- [WHAT YOU WILL DO] Return each line of the records holding the string "script".

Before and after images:
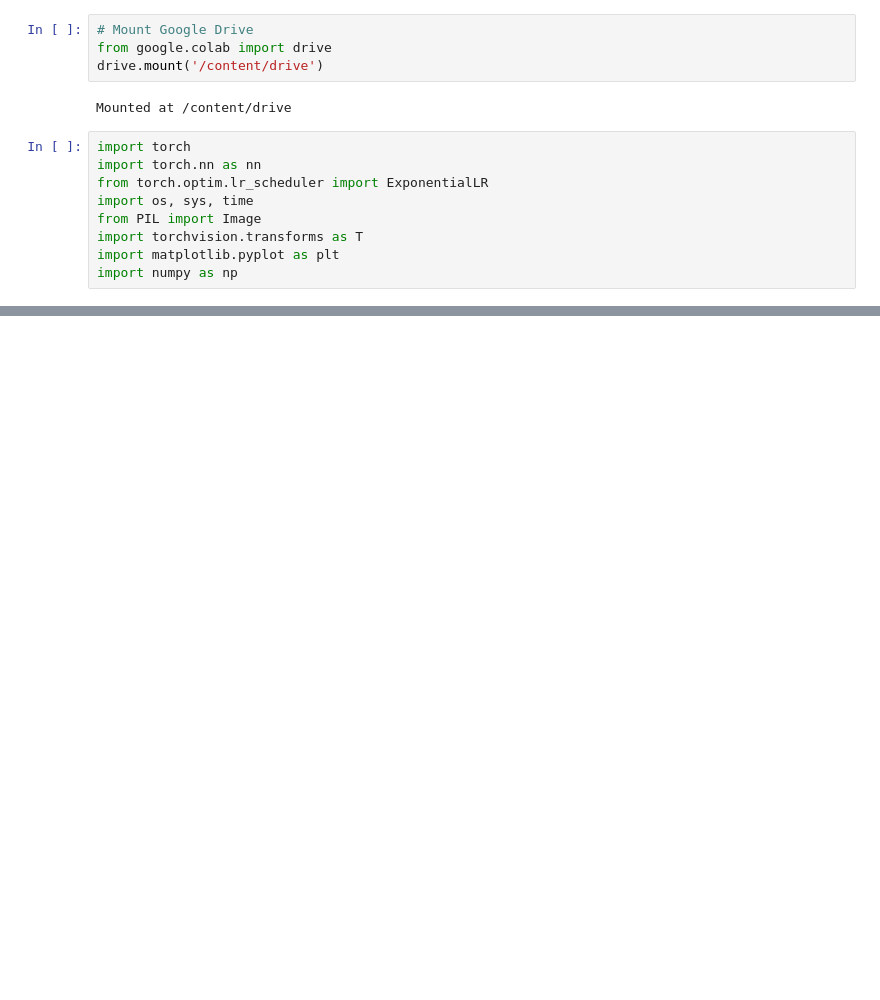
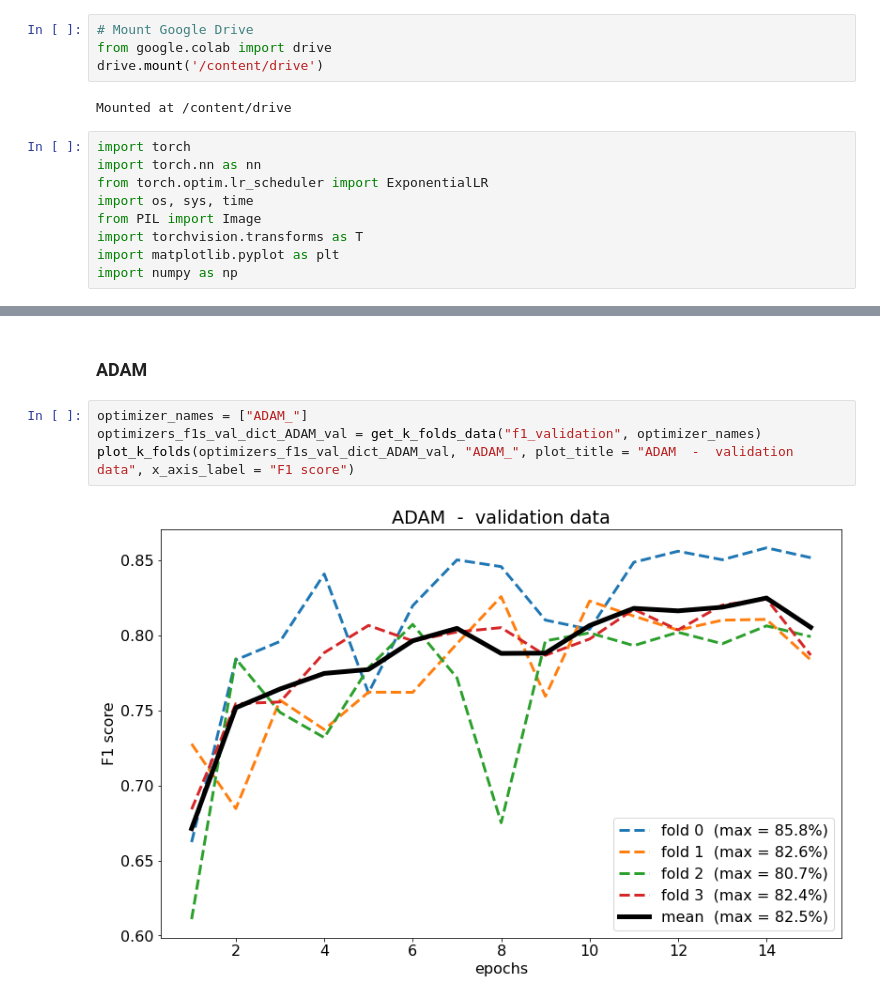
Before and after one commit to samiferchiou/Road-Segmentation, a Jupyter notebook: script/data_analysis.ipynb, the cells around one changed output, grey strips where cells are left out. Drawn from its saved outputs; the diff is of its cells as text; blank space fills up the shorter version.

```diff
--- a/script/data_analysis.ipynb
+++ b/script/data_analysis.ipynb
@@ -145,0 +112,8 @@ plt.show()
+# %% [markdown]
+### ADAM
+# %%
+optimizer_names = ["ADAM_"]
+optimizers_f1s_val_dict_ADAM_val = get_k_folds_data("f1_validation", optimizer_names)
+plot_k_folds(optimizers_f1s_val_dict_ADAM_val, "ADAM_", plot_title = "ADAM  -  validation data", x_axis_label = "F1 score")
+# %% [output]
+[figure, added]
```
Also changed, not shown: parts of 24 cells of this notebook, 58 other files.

- [RESPONSE]
Before and after one commit to samiferchiou/Road-Segmentation, a Jupyter notebook: script/data_analysis.ipynb, the cells around one changed output, grey strips where cells are left out. Drawn from its saved outputs; the diff is of its cells as text; blank space fills up the shorter version.
--- a/script/data_analysis.ipynb
+++ b/script/data_analysis.ipynb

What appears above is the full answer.